YOUR GOAL — Lines with "pandemic" in them are to be located in the listing below and copied.

RECORDS PROVIDED —
·····

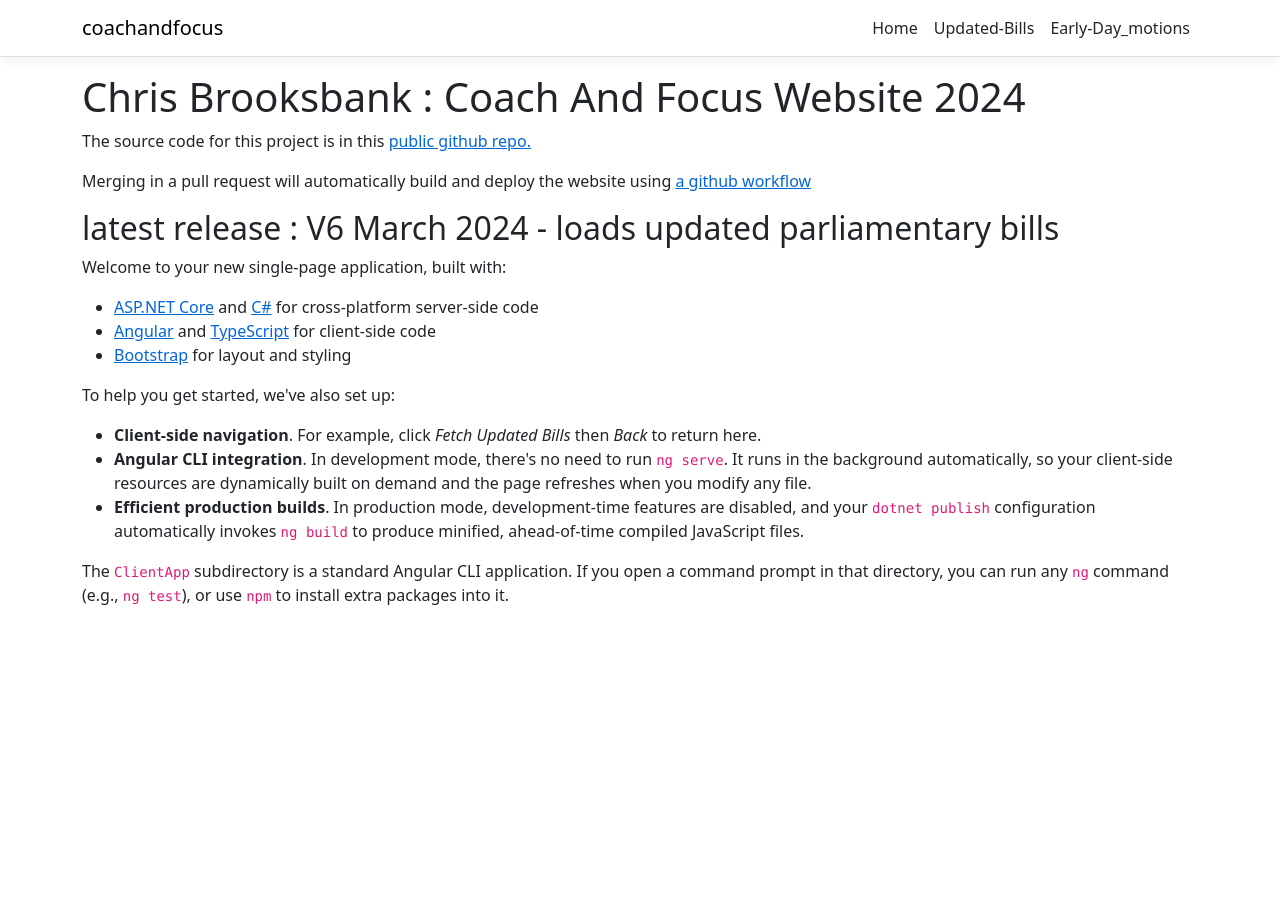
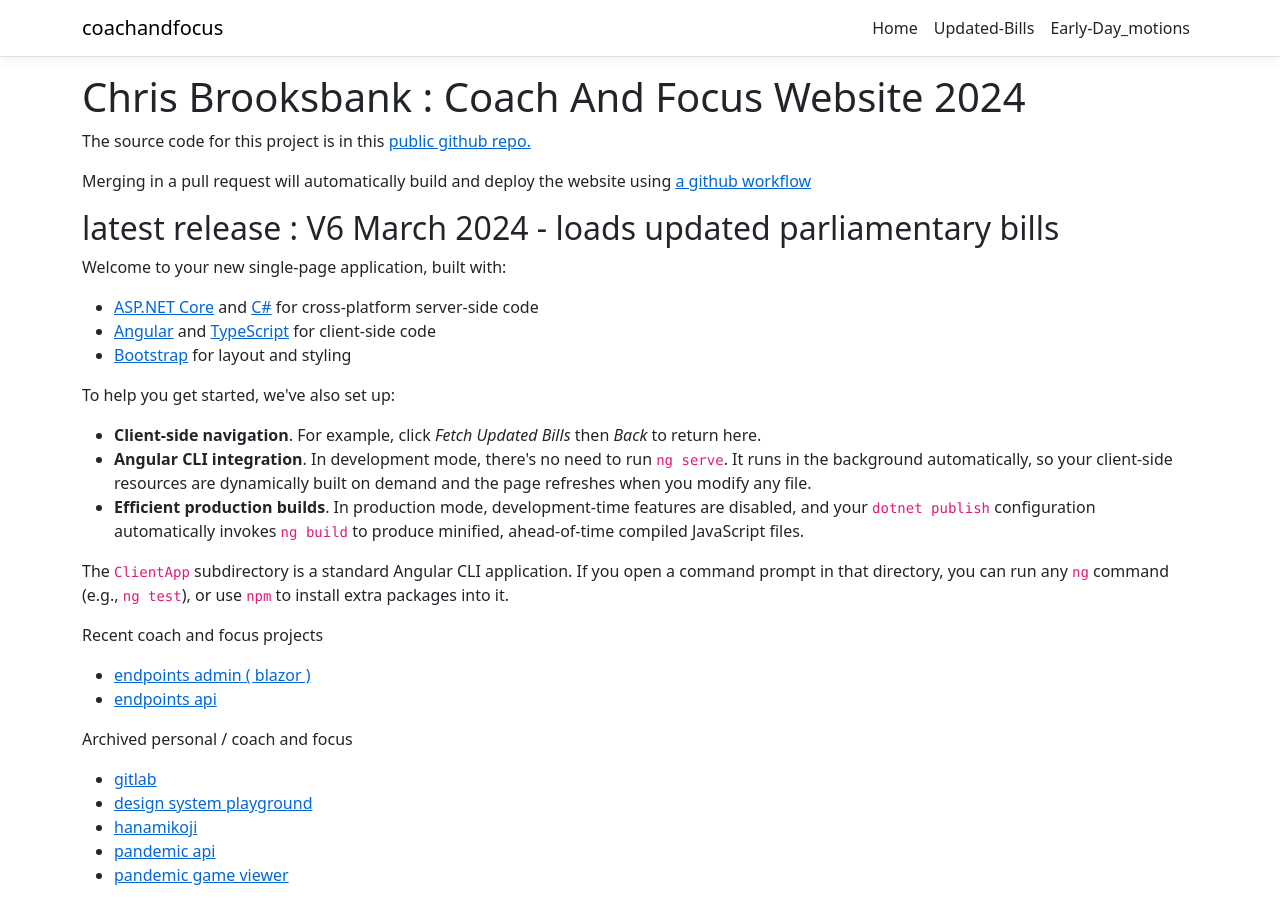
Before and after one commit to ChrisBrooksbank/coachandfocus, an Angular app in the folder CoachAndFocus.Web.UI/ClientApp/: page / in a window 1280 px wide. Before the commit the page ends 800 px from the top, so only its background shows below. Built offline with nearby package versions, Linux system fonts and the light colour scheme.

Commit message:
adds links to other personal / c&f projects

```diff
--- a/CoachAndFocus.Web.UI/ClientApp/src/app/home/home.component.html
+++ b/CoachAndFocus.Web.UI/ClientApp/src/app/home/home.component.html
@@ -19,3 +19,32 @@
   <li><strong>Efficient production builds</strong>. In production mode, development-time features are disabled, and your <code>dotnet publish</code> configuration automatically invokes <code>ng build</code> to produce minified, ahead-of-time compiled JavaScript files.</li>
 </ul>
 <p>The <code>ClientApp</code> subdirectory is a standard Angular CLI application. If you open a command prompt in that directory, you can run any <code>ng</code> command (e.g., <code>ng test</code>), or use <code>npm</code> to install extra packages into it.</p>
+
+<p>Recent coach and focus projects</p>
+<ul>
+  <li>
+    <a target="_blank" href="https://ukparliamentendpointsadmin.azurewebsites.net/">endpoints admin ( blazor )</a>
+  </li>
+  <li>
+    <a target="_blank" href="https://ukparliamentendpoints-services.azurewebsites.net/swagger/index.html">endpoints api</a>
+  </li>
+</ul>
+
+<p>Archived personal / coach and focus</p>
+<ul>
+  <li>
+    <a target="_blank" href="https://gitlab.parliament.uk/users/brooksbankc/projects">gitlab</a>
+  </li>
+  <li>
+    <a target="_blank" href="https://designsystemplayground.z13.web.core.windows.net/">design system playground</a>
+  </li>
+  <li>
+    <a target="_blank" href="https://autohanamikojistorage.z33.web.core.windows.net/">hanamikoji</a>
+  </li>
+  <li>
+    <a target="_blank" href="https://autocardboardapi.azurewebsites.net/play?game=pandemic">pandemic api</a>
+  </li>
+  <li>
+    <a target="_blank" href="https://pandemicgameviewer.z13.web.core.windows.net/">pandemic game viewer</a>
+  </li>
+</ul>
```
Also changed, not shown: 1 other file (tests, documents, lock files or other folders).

·····

REPLY —
+    <a target="_blank" href="https://autocardboardapi.azurewebsites.net/play?game=pandemic">pandemic api</a>
+    <a target="_blank" href="https://pandemicgameviewer.z13.web.core.windows.net/">pandemic game viewer</a>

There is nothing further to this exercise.